You don’t. Living your best life means getting over all of these things. It means fear has no place, which oddly enough makes me even more afraid. Over time fear has become the old pair of combat boots, long out of style but too comfy not to wear every time it’s damp outside. It snuggles me and let’s me sleep longer than I should and avert my eyes from attractive men with nice smiles. It tells me that trying to perform when I am this old and this brown and this tired and this fat is a waste of time. That working on my writing here is taking away time from working for publication. That no one will read what I write for publication. That I will always work nine to five. That I will always be alone.

Fear is a sickness wherein lies its own reprieve. Fear keeps us from being reckless. Sadly a certain amount of recklessness is required in risks. The shining irony is that the thing that has kept my fingers off the stove and good grades on my report card is the thing that makes me gasp for air.

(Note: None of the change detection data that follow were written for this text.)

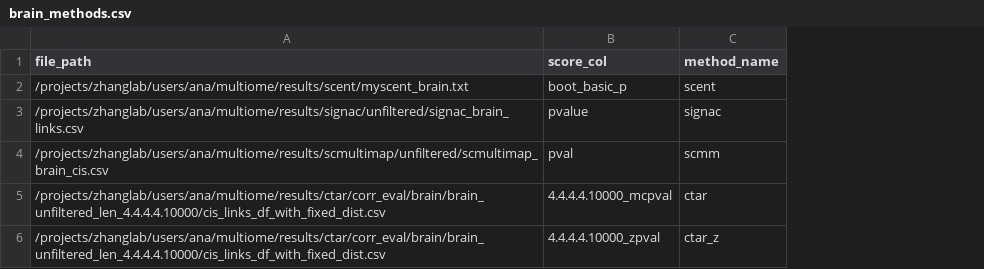
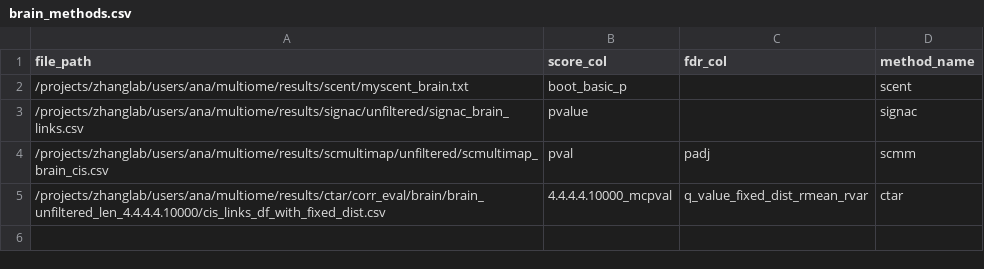
Before and after one commit to anatori/cts_peak_gene, a CSV file: experiments/job.evaluation/methods_manifests/brain_methods.csv, drawn as a sheet; removed rows and columns are numbered as before the commit, all else as after; the diff names each change by its address in the sheet, - before the commit and + after, or states it on an @@ line.

```diff
--- a/experiments/job.evaluation/methods_manifests/brain_methods.csv
+++ b/experiments/job.evaluation/methods_manifests/brain_methods.csv
+column C (fdr_col), rows 4-5: padj | q_value_fixed_dist_rmean_rvar
-row 6: /projects/zhanglab/users/ana/multiome/results/ctar/corr_eval/brain/brain_unfiltered_len_4.4.4.4.10000/cis_links_df_with_fixed_dist.csv | 4.4.4.4.10000_zpval | ctar_z
```
Also changed, not shown: experiments/job.evaluation/methods_manifests/bmmc_methods.csv, experiments/job.evaluation/methods_manifests/neat_methods.csv, 4 other files.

How Long Do I Have to Take the Subway to Get to Success?

The year 30 brings a metamorphosis to anyone. Just like 18 and 21 changes your perception around what it means for you to be an adult, 30 is like that but different. 30 is adulthood bitch slapping you in the face.

Per the usual Type A thinking black woman I am, the last 6 months following my monumental birthday have been filled with ennui. I watch all my friends and colleagues achieve some of the adulthood trophies I already thought would be proudly displayed on my life’s shelf–making more than $75k, being in stable relationships, moving to Manhattan. I don’t feel like I am jealous; I acutely feel glee for the achievements of everyone I know. I just observe where I am in the process and how far away I am from “success.”

After a year of hell living in an apartment that has cost me a small fortune out-of-pocket, I have been looking for an apartment. If there is anything that makes you feel like you aren’t worth squat, try looking for an apartment in New York City! Being a single lady, I need to be close to a train in a facility that doesn’t resemble a crack house. Apparently, that costs $1500 a month…IN BROOKLYN. Not counting a broker’s fee. It’s pretty demoralizing to lay $4,000 down just to move down the street. This is the location I find myself. At the cross streets of “This can’t be my life” and “Dad, can I borrow some cash?”

How far is the subway from here?

Don’t Go, Weight!

I recently had a panic attack in Target. Atlantic Terminal was it’s usual mosh pit of mayhem, screaming women with hideous eyelashes pushing strollers and bumping into yuppies perusing the lackluster Prabal Gurung items now at 70% off. Target isn’t my fave place to be (unless it’s a Sunday morning, everything is restocked, and I have the time to sashay down the “ethnic” hair care aisle), but it doesn’t get me flustered. I am there 2 times a week, more like 4 since I have moved into my new apartment.

Yet there I was. Rising body temp, echoing sounds, and slippery fingers. I was having a meltdown albeit a silent one. Those are the only respectable ones to have.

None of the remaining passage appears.